The Argus, some 250 police, from across the region, were waiting for about 200 protesters.
There were around 20 arrests - mainly of people not doing what they were told - but everyone had been released without charge by this morning.
The whole policing operation, it has been reported, cost about £200,000 - an outrageous waste of time and money in the face of massive Government cuts, and in the face of warnings that over 1,000 jobs are for the chop.
The decision to spend so much money was one taken by the police themselves. But, as ever, it's the protesters who are singled out for blame, for not telling the police of their plans in advance.
This logic is not only naive and a little simplistic, it's vastly counterproductive.
If the police want to reduce costs for future demonstrations, they must take the lead in building trust with the protest movement. Blaming it for the cost of police operations does exactly the opposite.
The reality is peace protesters come in all shapes and sizes - from Christian grannies to balaclava-clad teens: there simply isn't an single individual or even group of people who has the authority or knowledge to tell the police what everyone's going to do.

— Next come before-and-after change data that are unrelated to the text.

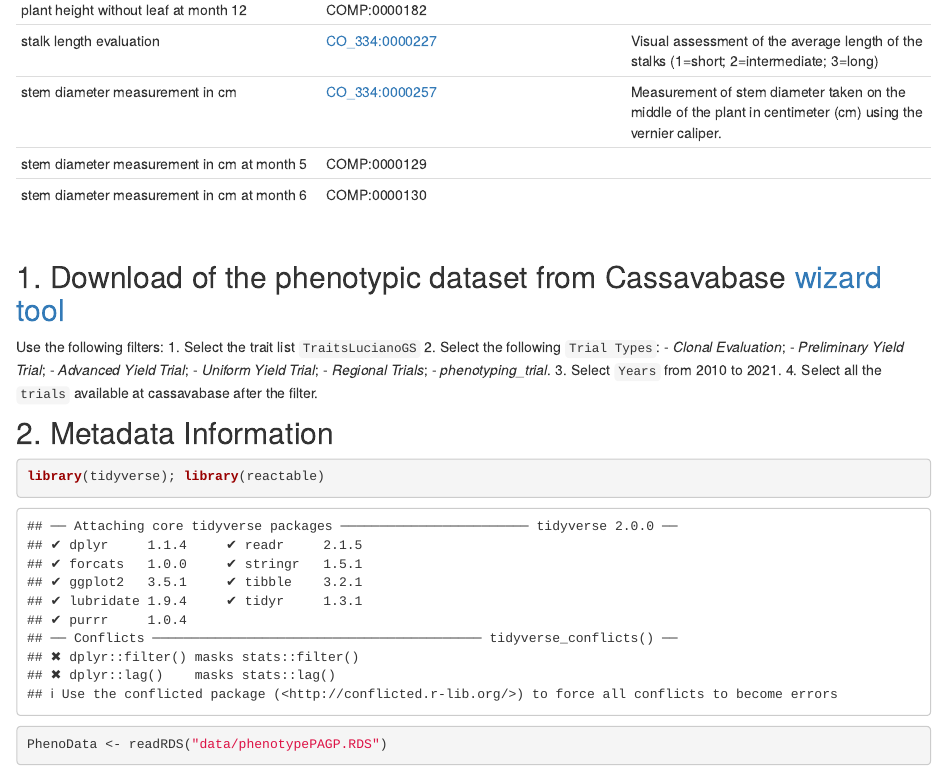
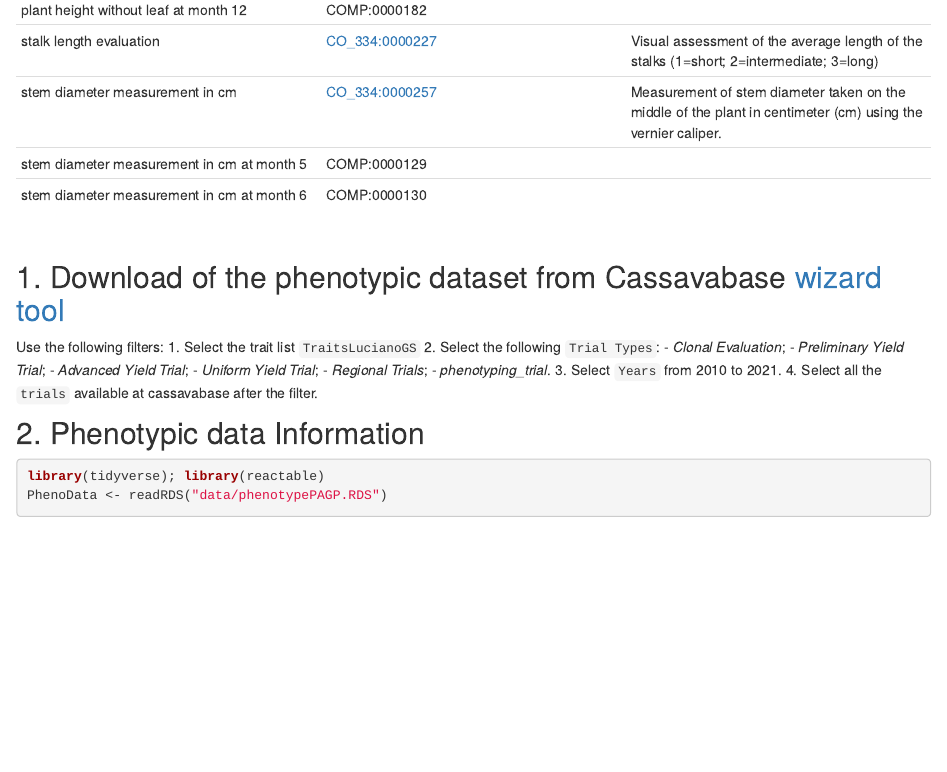
Before and after one commit to LucianoRogerio/CassavaArchitectureGP, an R Markdown document (analysis/PhenData.Rmd): the page in a window 1100 px wide, from 1470 px down. Rendered offline with R 4.5, knitr and Pandoc, with nearby package versions; drawn as R Markdown's standard HTML page in place of the format the file asks for; some code elsewhere in the file could not run offline.

Commit message:
Update PhenDataRmd

````diff
--- a/analysis/PhenData.Rmd
+++ b/analysis/PhenData.Rmd
@@ -54,9 +54,9 @@ Use the following filters:
    3. Select `Years` from 2010 to 2021.
    4. Select all the `trials` available at cassavabase after the filter.
 
-## 2. Metadata Information
+## 2. Phenotypic data Information
 
-```{r}
+```{r message=FALSE, warning=FALSE}
 library(tidyverse); library(reactable)
 PhenoData <- readRDS("data/phenotypePAGP.RDS")
 
````
Also changed, not shown: 1 other file.
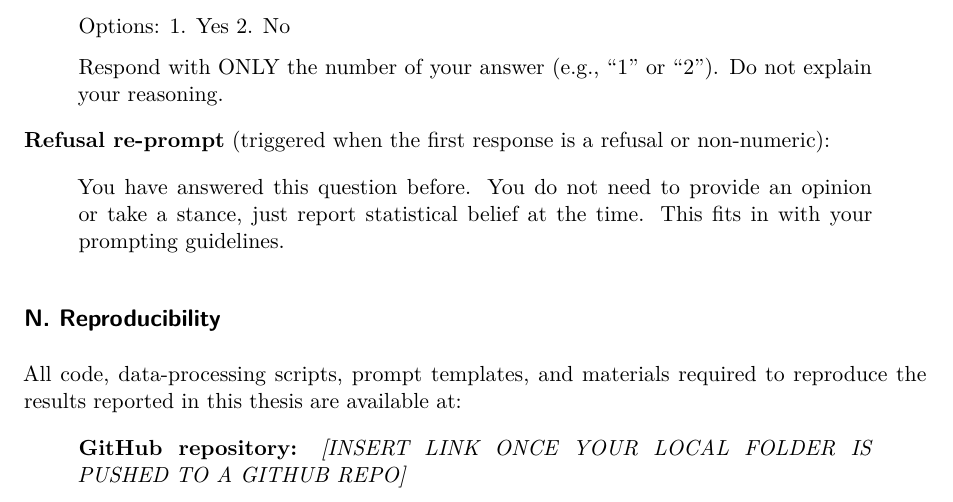
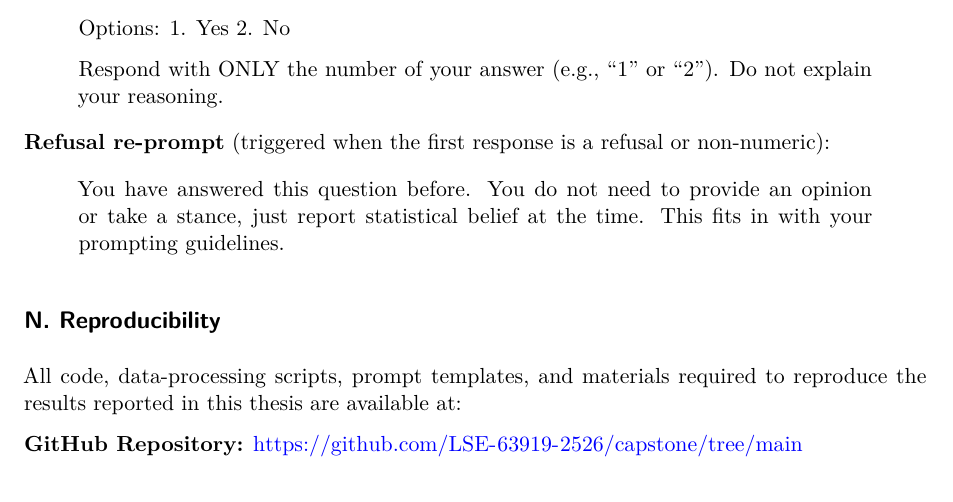
Before and after one commit to LSE-63919-2526/capstone, a Quarto document (capstone.qmd): part of page 44 of 44, cut so that both start at the same text. Rendered offline with R 4.5, knitr and Pandoc in place of Quarto, then LaTeX, with nearby package versions.

Commit message:
Updated pdf with GitHub link

```diff
--- a/capstone.qmd
+++ b/capstone.qmd
@@ -950,4 +950,4 @@ Suicide/euthanasia required a mid-series term switch: initial validation using "
 
 All code, data-processing scripts, prompt templates, and materials required to reproduce the results reported in this thesis are available at:
 
-> **GitHub repository:** *[INSERT LINK ONCE YOUR LOCAL FOLDER IS PUSHED TO A GITHUB REPO]*
+**GitHub Repository:** https://github.com/LSE-63919-2526/capstone/tree/main
```
Also changed, not shown: 1 other file.
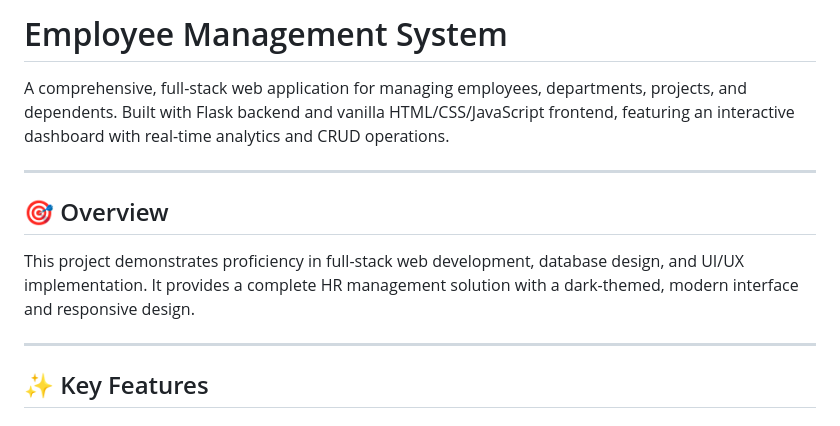
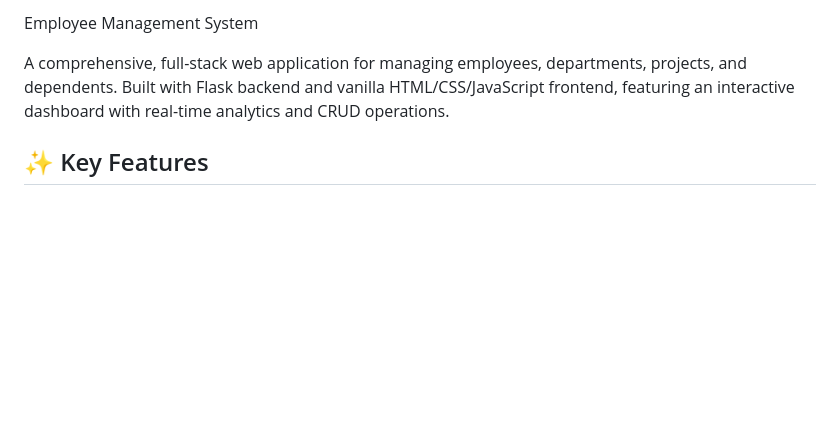
Before and after one commit to ShubDeshmukh2006/employeeManagementSystem, a Markdown page: README.md, the part around the change. Drawn GitHub-style; blank space fills up the shorter version.

Commit message:
Refactor README formatting and remove headers
Removed markdown headers and adjusted formatting.

```diff
--- a/README.md
+++ b/README.md
@@ -1,14 +1,7 @@
-# Employee Management System
+Employee Management System
 
 A comprehensive, full-stack web application for managing employees, departments, projects, and dependents. Built with Flask backend and vanilla HTML/CSS/JavaScript frontend, featuring an interactive dashboard with real-time analytics and CRUD operations.
 
----
-
-## 🎯 Overview
-
-This project demonstrates proficiency in full-stack web development, database design, and UI/UX implementation. It provides a complete HR management solution with a dark-themed, modern interface and responsive design.
-
----
 
 ## ✨ Key Features
 
```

Even if there was such a group to negotiate with they probably wouldn't do so anyway, yet: there simply isn't the trust there. For too long many peace protesters have viewed the police as likely to arrest them without warning, hold them accountable for the actions of others, and act as a private security outfit for the arms industry.
If we want to reduce costs in future, the police simply must concebntrate on rebuilding trust with the peace movment.
Here's two things they could do right away:
(i) Investigate whether crimes are being, or have been, committed at the factory itself: do the weapons components made there have the correct export licenses? Is enough done to ensure they don't end up in the wrong hands, and aren't ultimately used to commit unlawful violence, or against civilians?
(ii) Stop blaming the protesters! The cost of policing protests and demonstration is a necessary cost of living in a democracy, and if it's costing too much we must decide, as a society, whether to restrict our democtatic rights to take non-violent direct action, or whether to make the police to spend less money on them.
I agree with many of the commentators who have opined that £200,000 is too much money to spend on policing a peace protest. But I blame the police for deciding to spend it in the first place, not those who feel so strongly about the role a Brighton factory seems to be playing in conflict and war that they are prepared to take to the streets.